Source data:
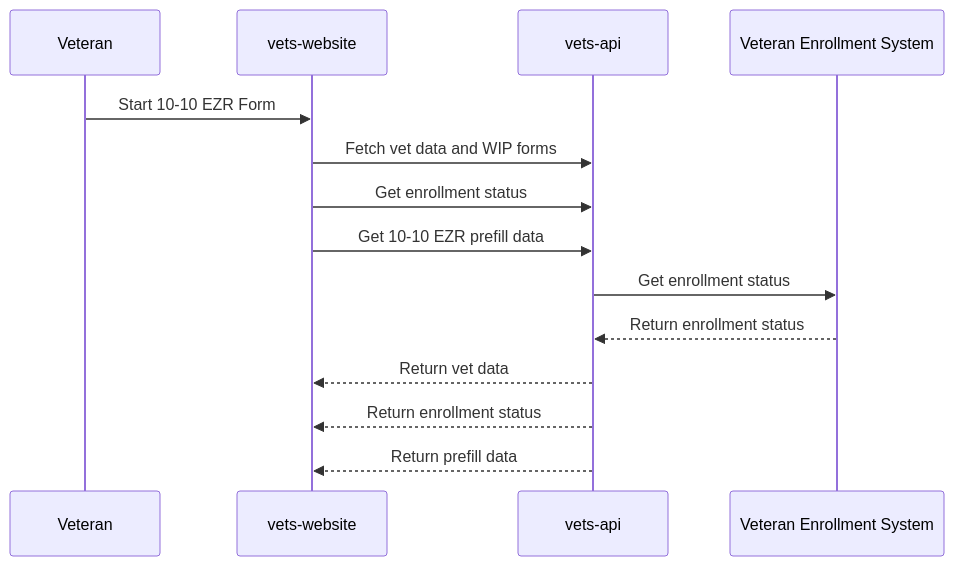
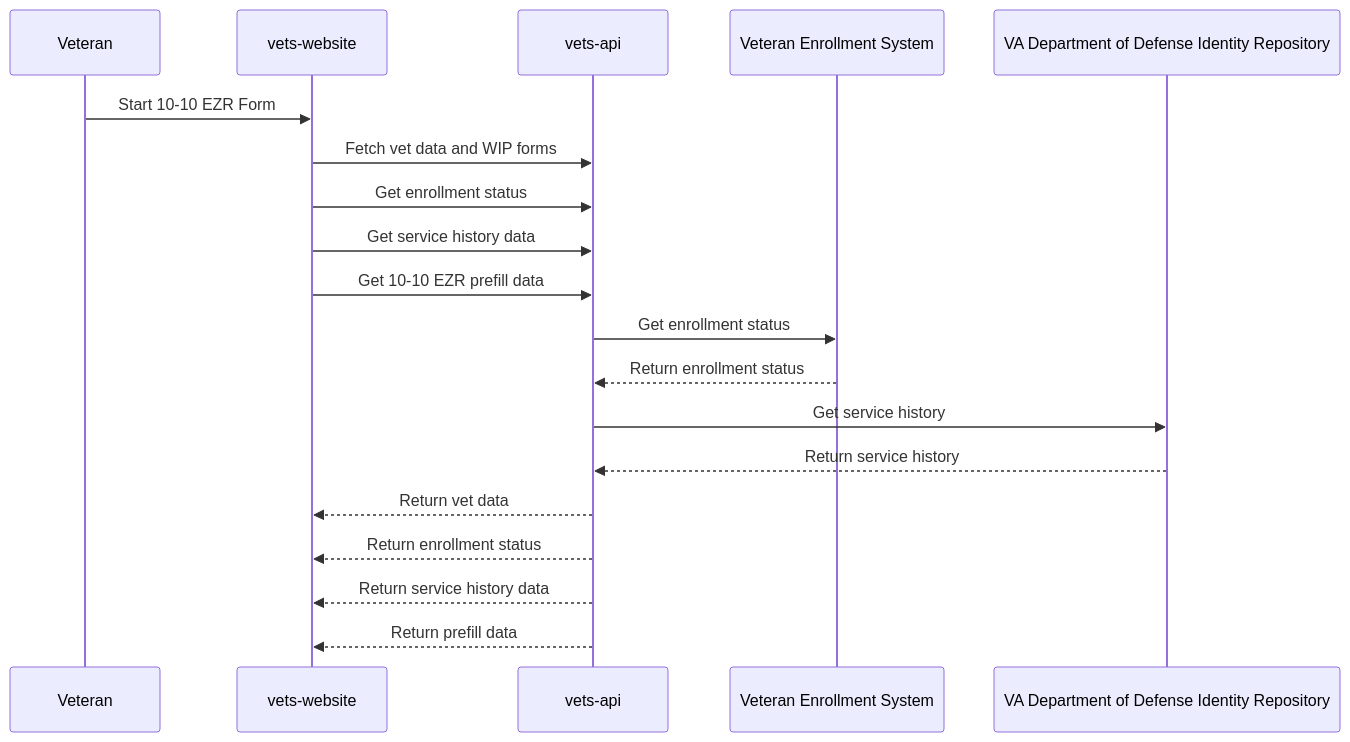
The first of 2 diagrams in products/health-care/application/health-update-form/Engineering/Architecture Diagram.md (Ninjaneer321/va.gov-team), drawn with Mermaid before and after one commit.

Commit message:
Update architecture diagram with VADIR integration (#137755)
* Update architecture diagram with VADIR integration

Added VADIR participant and service history retrieval steps.

* Update products/health-care/application/health-update-form/Engineering/Architecture Diagram.md

---------

````diff
--- a/products/health-care/application/health-update-form/Engineering/Architecture Diagram.md
+++ b/products/health-care/application/health-update-form/Engineering/Architecture Diagram.md
@@ -2,17 +2,22 @@
 ```mermaid
 sequenceDiagram
     participant Veteran
     participant Frontend as vets-website
     participant Backend as vets-api
     participant VES as Veteran Enrollment System
+    participant VADIR as VA Department of Defense Identity Repository
 
     Veteran->>Frontend: Start 10-10 EZR Form
     Frontend->>Backend: Fetch vet data and WIP forms
     Frontend->>Backend: Get enrollment status
+    Frontend->>Backend: Get service history data
     Frontend->>Backend: Get 10-10 EZR prefill data
     Backend->>VES: Get enrollment status
     VES-->>Backend: Return enrollment status
+    Backend->>VADIR: Get service history
+    VADIR-->>Backend: Return service history
     Backend-->>Frontend: Return vet data
     Backend-->>Frontend: Return enrollment status
+    Backend-->>Frontend: Return service history data
     Backend-->>Frontend: Return prefill data
 ```
````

Action item: What are the lines of the data above that include the string "history"? Copy them.

Result of this task:
Added VADIR participant and service history retrieval steps.
+    Frontend->>Backend: Get service history data
+    Backend->>VADIR: Get service history
+    VADIR-->>Backend: Return service history
+    Backend-->>Frontend: Return service history data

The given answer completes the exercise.